- **Material to process**:
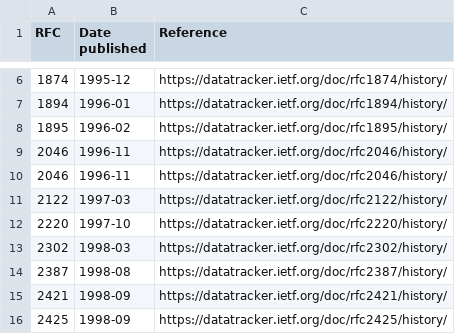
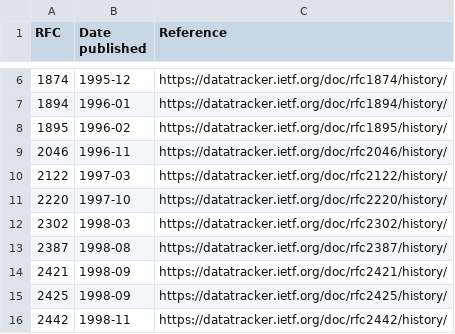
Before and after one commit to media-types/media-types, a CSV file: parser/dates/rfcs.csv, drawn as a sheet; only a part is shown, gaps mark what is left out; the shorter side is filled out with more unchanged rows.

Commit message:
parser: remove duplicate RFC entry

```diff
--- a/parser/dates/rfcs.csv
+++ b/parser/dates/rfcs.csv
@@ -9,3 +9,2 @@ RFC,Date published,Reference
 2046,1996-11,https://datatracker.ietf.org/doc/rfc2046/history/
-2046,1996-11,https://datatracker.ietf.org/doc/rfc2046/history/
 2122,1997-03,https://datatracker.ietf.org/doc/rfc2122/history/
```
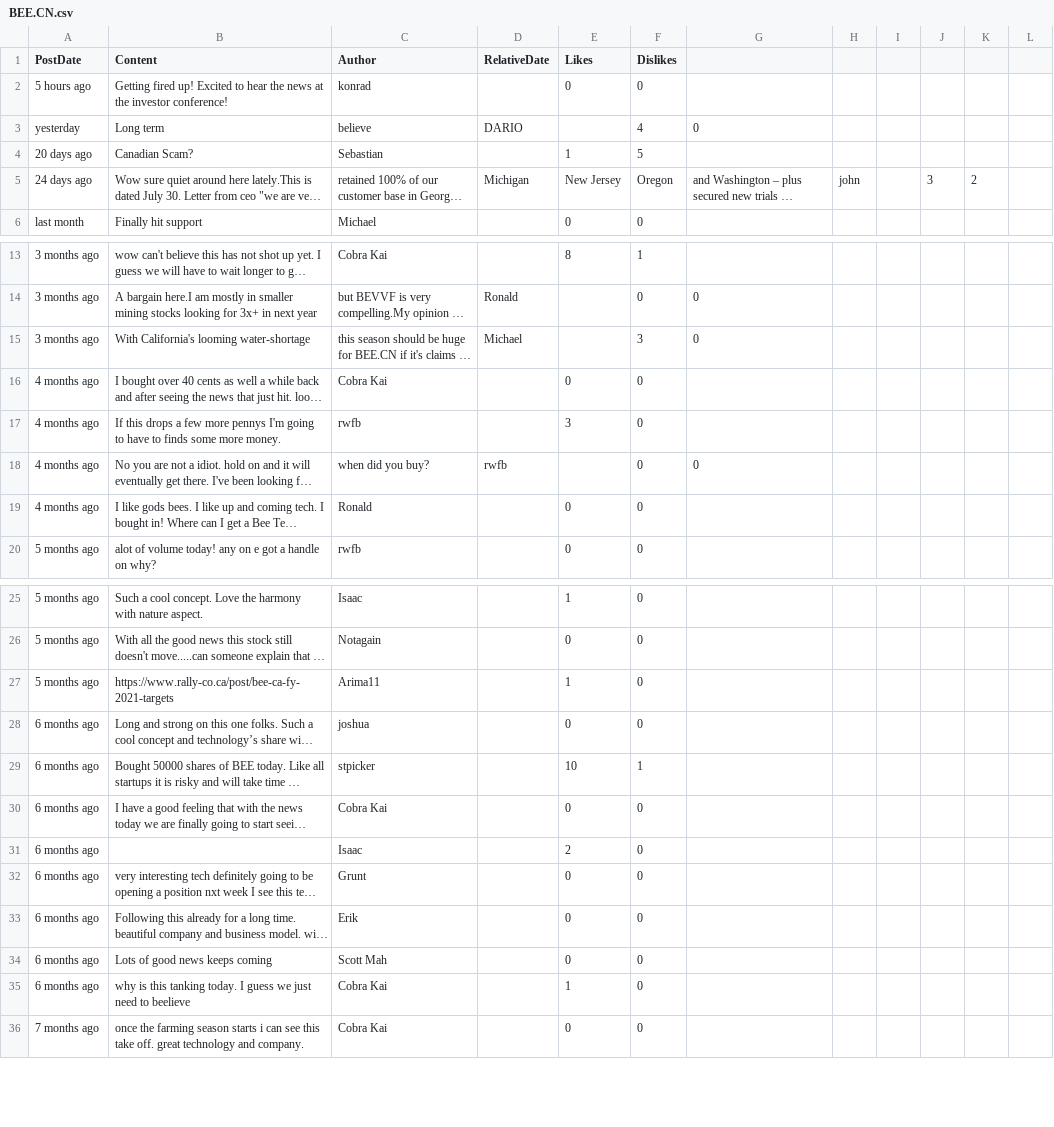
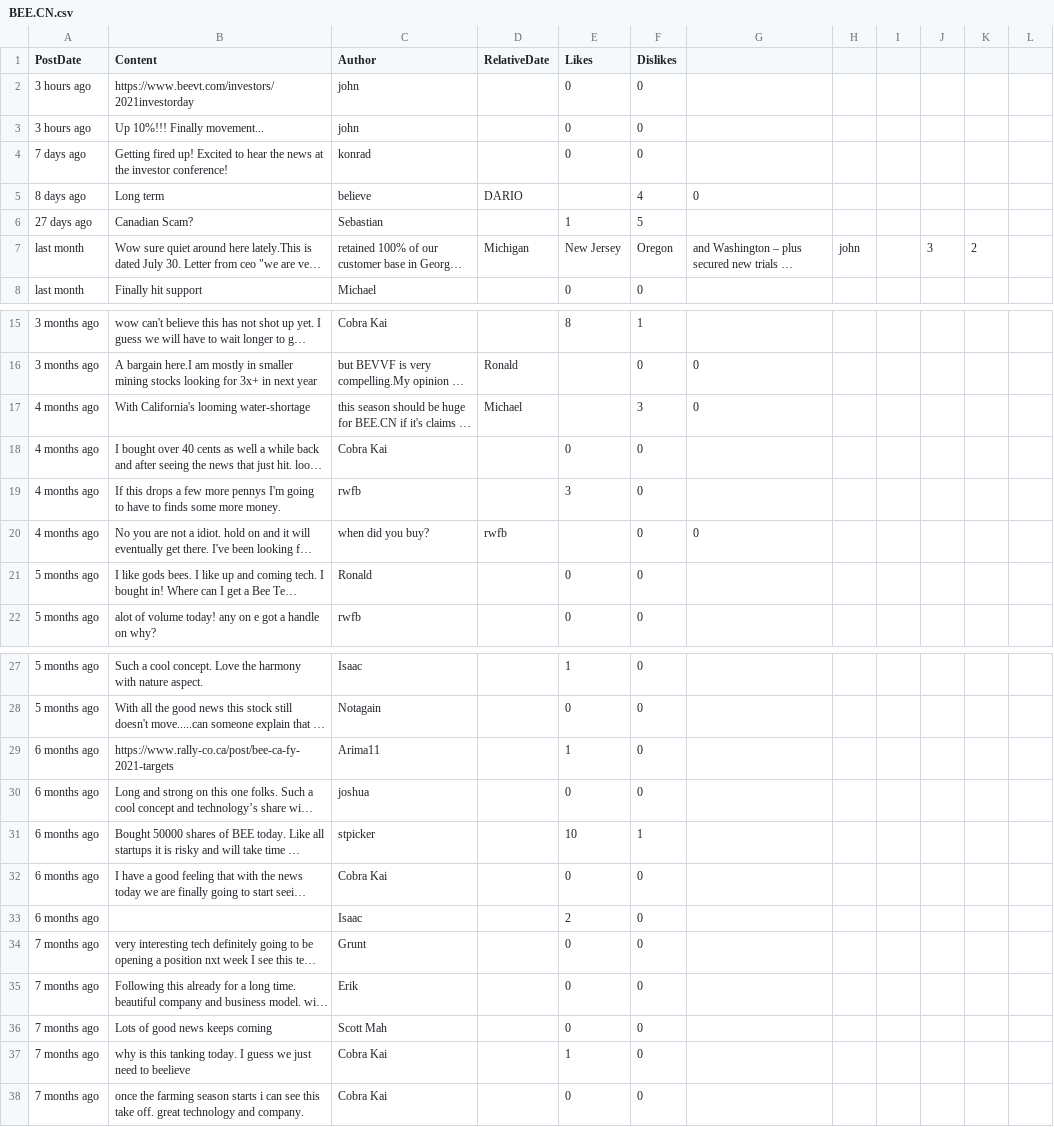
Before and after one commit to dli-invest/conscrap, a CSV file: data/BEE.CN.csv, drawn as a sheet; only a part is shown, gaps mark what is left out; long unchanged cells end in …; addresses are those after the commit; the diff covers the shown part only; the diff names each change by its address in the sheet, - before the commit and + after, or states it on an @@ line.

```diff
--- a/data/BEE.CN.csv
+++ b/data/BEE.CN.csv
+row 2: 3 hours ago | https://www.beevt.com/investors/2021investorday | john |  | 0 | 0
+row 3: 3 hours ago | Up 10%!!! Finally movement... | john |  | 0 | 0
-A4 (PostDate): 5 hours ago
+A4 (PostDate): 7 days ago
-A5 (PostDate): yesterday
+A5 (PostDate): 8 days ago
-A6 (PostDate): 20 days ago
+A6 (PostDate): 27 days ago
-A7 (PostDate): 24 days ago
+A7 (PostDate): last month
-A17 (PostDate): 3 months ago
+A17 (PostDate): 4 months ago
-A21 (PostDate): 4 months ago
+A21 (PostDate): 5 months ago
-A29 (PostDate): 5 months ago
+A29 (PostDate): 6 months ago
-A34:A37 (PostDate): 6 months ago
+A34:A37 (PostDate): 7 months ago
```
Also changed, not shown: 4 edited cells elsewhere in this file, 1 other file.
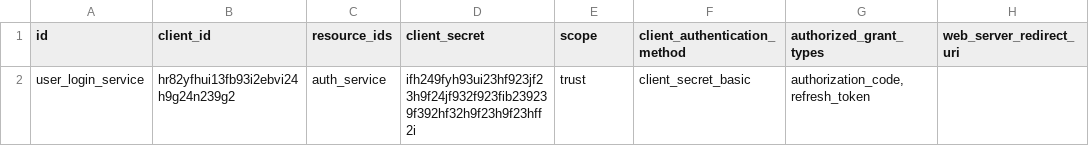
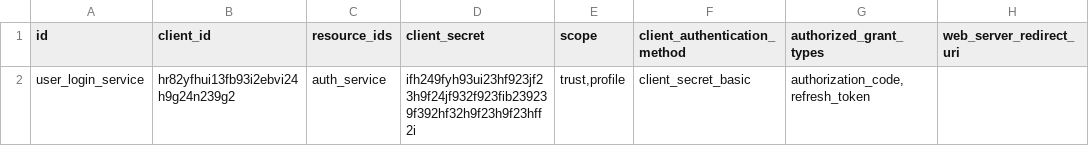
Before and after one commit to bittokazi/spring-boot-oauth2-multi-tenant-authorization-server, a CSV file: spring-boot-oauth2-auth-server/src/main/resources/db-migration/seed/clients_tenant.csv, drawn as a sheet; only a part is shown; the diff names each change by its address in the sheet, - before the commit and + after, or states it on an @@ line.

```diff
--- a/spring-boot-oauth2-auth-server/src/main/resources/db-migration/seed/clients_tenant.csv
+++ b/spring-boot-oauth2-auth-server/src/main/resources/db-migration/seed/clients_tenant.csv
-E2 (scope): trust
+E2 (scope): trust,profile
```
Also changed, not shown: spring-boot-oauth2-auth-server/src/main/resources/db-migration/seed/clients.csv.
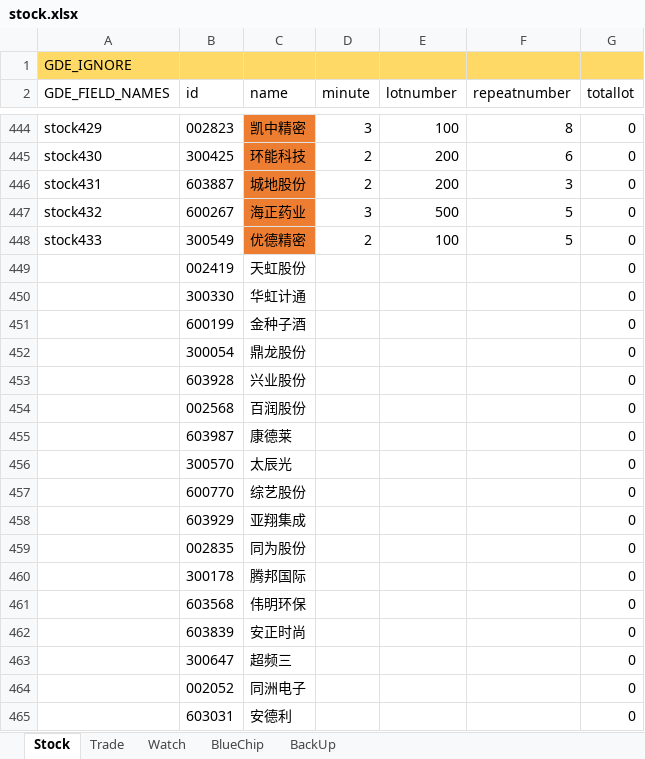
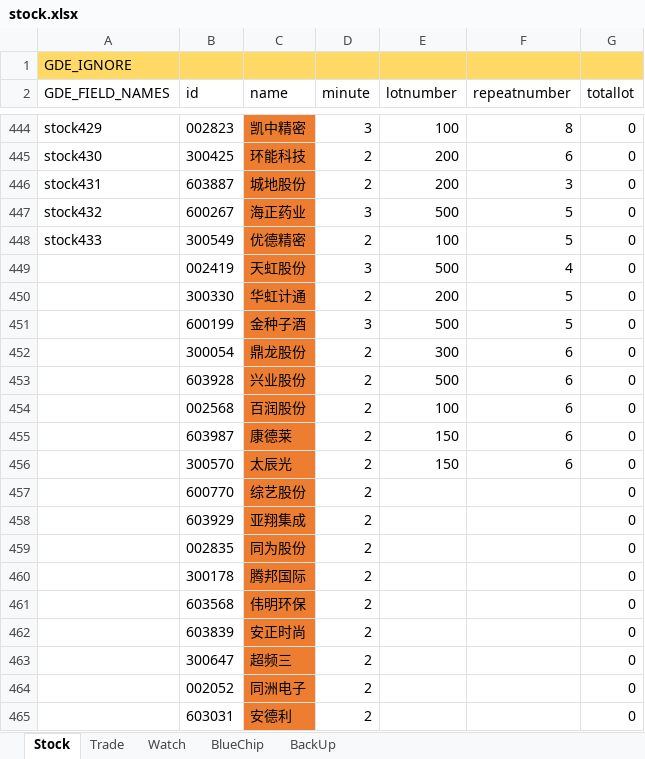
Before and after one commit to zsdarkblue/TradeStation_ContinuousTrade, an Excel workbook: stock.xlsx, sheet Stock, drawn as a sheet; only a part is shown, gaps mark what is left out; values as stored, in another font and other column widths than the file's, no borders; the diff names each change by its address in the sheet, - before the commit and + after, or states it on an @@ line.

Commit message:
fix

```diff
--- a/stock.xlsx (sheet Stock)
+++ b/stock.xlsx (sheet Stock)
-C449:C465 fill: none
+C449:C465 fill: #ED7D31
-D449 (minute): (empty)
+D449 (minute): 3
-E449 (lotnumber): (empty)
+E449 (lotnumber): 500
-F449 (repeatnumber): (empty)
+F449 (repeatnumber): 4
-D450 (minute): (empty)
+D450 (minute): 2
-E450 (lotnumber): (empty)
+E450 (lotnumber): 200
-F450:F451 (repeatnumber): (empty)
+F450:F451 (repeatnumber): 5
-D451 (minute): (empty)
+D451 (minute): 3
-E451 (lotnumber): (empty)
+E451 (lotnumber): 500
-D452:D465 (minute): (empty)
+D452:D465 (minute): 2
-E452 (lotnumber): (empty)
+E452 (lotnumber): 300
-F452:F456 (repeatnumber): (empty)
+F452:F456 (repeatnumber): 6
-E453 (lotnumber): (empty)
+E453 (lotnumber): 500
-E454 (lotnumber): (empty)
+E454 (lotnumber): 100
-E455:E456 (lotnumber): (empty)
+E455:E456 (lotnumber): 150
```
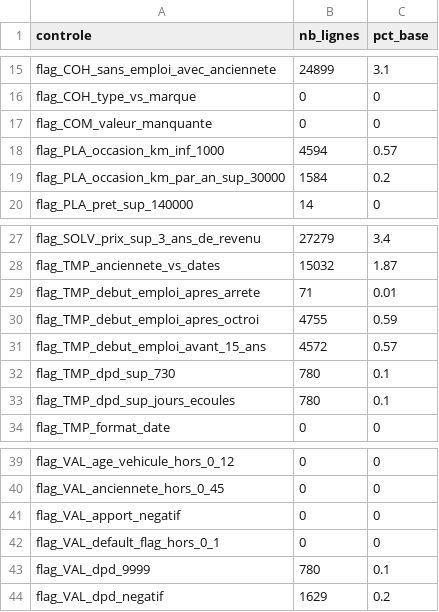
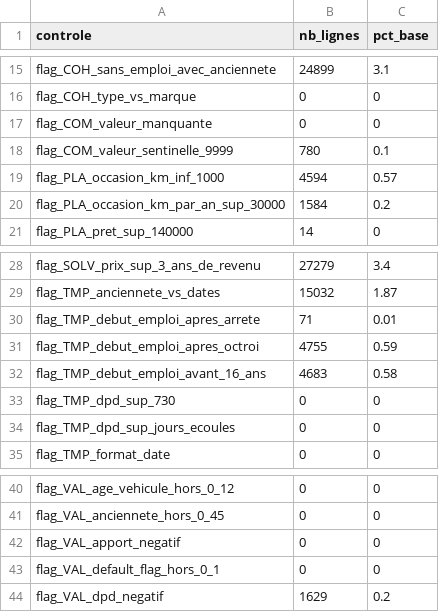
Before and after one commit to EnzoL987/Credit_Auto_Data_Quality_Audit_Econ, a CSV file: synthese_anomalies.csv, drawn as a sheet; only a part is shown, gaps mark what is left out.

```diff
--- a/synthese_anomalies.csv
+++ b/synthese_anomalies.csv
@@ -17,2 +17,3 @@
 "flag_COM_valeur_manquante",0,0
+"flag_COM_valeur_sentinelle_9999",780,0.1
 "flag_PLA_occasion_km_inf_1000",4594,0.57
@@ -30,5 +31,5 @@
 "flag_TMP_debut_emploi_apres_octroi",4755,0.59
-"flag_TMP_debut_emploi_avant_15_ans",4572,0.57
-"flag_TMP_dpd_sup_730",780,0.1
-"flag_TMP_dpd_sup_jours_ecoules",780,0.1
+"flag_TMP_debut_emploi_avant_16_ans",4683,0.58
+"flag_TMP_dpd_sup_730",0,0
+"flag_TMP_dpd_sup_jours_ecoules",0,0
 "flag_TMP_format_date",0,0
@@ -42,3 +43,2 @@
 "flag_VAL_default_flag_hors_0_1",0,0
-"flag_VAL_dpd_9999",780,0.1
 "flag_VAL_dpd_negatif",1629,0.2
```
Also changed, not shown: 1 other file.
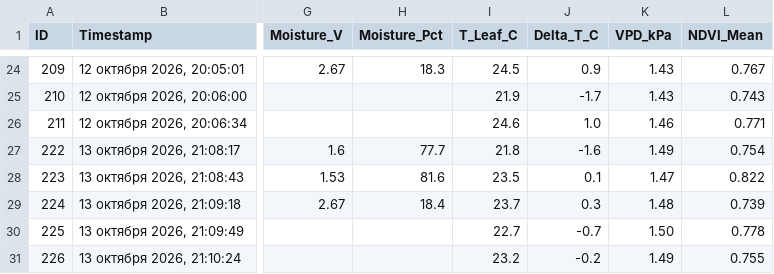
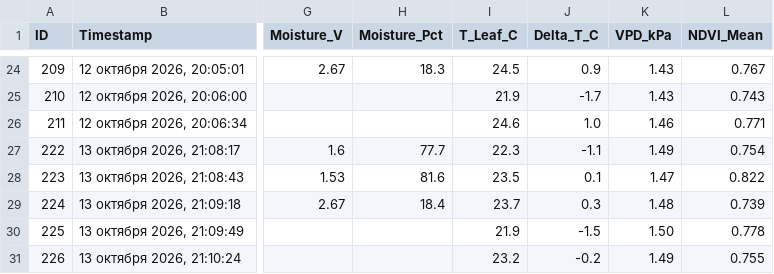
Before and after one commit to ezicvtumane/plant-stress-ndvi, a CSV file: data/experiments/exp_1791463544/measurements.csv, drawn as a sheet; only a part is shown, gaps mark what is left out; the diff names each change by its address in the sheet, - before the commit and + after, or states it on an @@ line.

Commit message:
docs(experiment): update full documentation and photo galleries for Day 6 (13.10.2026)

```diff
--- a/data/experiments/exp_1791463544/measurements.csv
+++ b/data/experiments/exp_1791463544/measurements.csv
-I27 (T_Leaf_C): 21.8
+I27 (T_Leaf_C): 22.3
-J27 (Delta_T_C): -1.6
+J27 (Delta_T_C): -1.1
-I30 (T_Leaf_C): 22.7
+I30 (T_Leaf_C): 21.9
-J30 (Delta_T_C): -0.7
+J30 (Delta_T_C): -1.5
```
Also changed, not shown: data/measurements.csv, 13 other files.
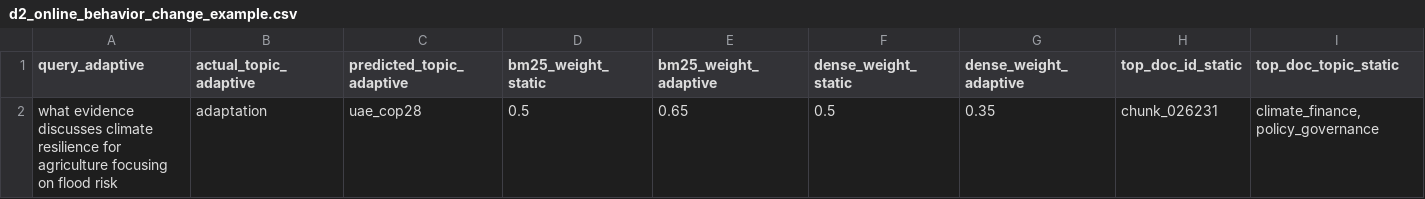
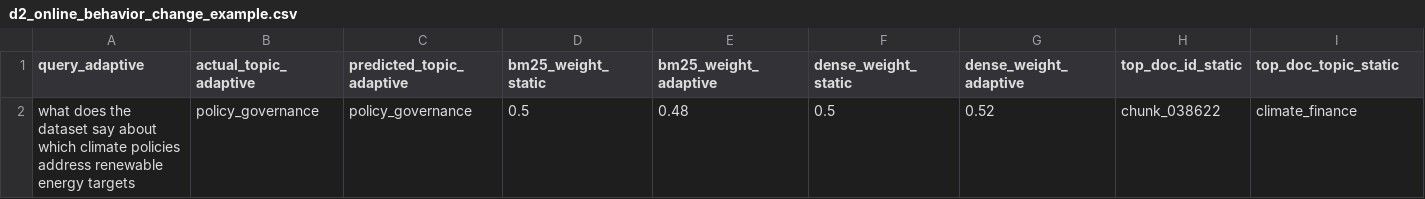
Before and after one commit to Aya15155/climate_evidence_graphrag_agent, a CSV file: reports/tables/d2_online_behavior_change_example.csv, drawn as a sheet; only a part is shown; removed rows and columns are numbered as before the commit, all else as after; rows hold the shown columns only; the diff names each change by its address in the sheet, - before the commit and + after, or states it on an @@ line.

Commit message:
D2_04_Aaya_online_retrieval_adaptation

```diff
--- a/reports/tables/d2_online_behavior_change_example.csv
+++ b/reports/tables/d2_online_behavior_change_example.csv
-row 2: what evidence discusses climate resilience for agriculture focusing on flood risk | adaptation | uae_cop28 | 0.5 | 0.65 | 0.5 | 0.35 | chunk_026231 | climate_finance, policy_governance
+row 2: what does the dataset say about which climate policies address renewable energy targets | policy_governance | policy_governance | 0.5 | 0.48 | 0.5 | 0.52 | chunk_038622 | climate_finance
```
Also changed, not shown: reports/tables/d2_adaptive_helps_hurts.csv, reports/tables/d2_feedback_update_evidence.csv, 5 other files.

- **What the exercise asks**:
Copy out each line of the entries above that holds "dates".

- **Result below**:
Before and after one commit to media-types/media-types, a CSV file: parser/dates/rfcs.csv, drawn as a sheet; only a part is shown, gaps mark what is left out; the shorter side is filled out with more unchanged rows.
--- a/parser/dates/rfcs.csv
+++ b/parser/dates/rfcs.csv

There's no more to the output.